I have a love-hate relationship with autumn. In just weeks, the warmth from summer is blown far out of the valley, making way for biting air as well as wetter and wilder days. The dreary days can be short and dark. Occasionally, the sun finds a path through the clouds, igniting the brilliant red and orange hues on the trees, contrasting beautifully with a fresh dusting of snow in the high Alpine. It’s difficult to maintain the usual enthusiasm for grand mountain adventures, and for people addicted to the outdoors can be a tough time.
This year however, would be different. The challenge: a cold water swim every single day for 30 days and – to keep it really interesting – it needed to be in a different body of water each time. Not only would this get me outside more, but we could see what all the hype about cold water was about. Never mind add some much-needed structure to my life at an otherwise sleepy time of the year.
Lac Bleu, 5.5° / 2229m
Jess Clark, a local adventure buddy, took no persuading. On day one, we were met with glorious weather and so, browsing our short-list, decided to throw ourselves in at the deep end. Despite my best efforts to maintain a cool and collected approach, I feel my breath shorten and chest grow tight as the icy waters engulf my bare stomach, chest and then shoulders. My entire body is tense as though I’m entering battle, and yet it is in this exact moment of the cold that you must search for some sort of zen from deep inside. As I plunge my head under, pushing out and down deeper into the cold, the dichotomy of overwhelming panic in such a beautifully serene mountain lake hits me almost as hard as the biting glacial waters. Bringing my head above water again, I glance up at the spectacular north faces that tower over a thousand metres above us, and finally find some composure from the bottom of my lungs. Day one complete, twenty-nine more swims to go.
Glacier des Bossons, 0.6° / 2229m

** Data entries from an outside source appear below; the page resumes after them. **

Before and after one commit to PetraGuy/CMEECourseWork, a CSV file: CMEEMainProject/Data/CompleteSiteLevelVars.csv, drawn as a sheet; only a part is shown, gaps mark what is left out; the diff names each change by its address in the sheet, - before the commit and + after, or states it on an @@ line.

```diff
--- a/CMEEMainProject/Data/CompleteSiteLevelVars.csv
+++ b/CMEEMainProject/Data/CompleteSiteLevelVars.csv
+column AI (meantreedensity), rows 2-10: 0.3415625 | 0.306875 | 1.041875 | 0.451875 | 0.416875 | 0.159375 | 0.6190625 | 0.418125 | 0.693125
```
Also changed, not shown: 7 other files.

If we’re going to do this, we’re doing it properly. Spotting a glacial pool which didn’t seem to be on the map, we went to see if it would be swimmable. With the flask and backpacks filled, we started hiking up towards Europe’s steepest glacier: Les Bossons, which more or less flows straight off Mont Blanc itself. The air was bitter with a distinct northerly wind but the steep climb through the forest at least gave us a chance to get warm on the journey. Carefully navigating largely pathless rocky moraine, the climb took some hours, but we eventually reached the lip – revealing a surprisingly big glacial lake. This off-coloured pool appeared to bridge between the ice and a fast-flowing river, allowing it to remain unfrozen despite the high altitude. The thermometer reading was alarmingly low. Although the mood is one of apprehension, we’re here now and both secretly excited for the challenge. Not even Jess’ husky is interested in water this cold, but we take our first steps into the small lake, murky with the flow of eroded minerals. As I enter, I take special attention to slow my breathing but the bank is just too steep. Before I know it, I’m in deep.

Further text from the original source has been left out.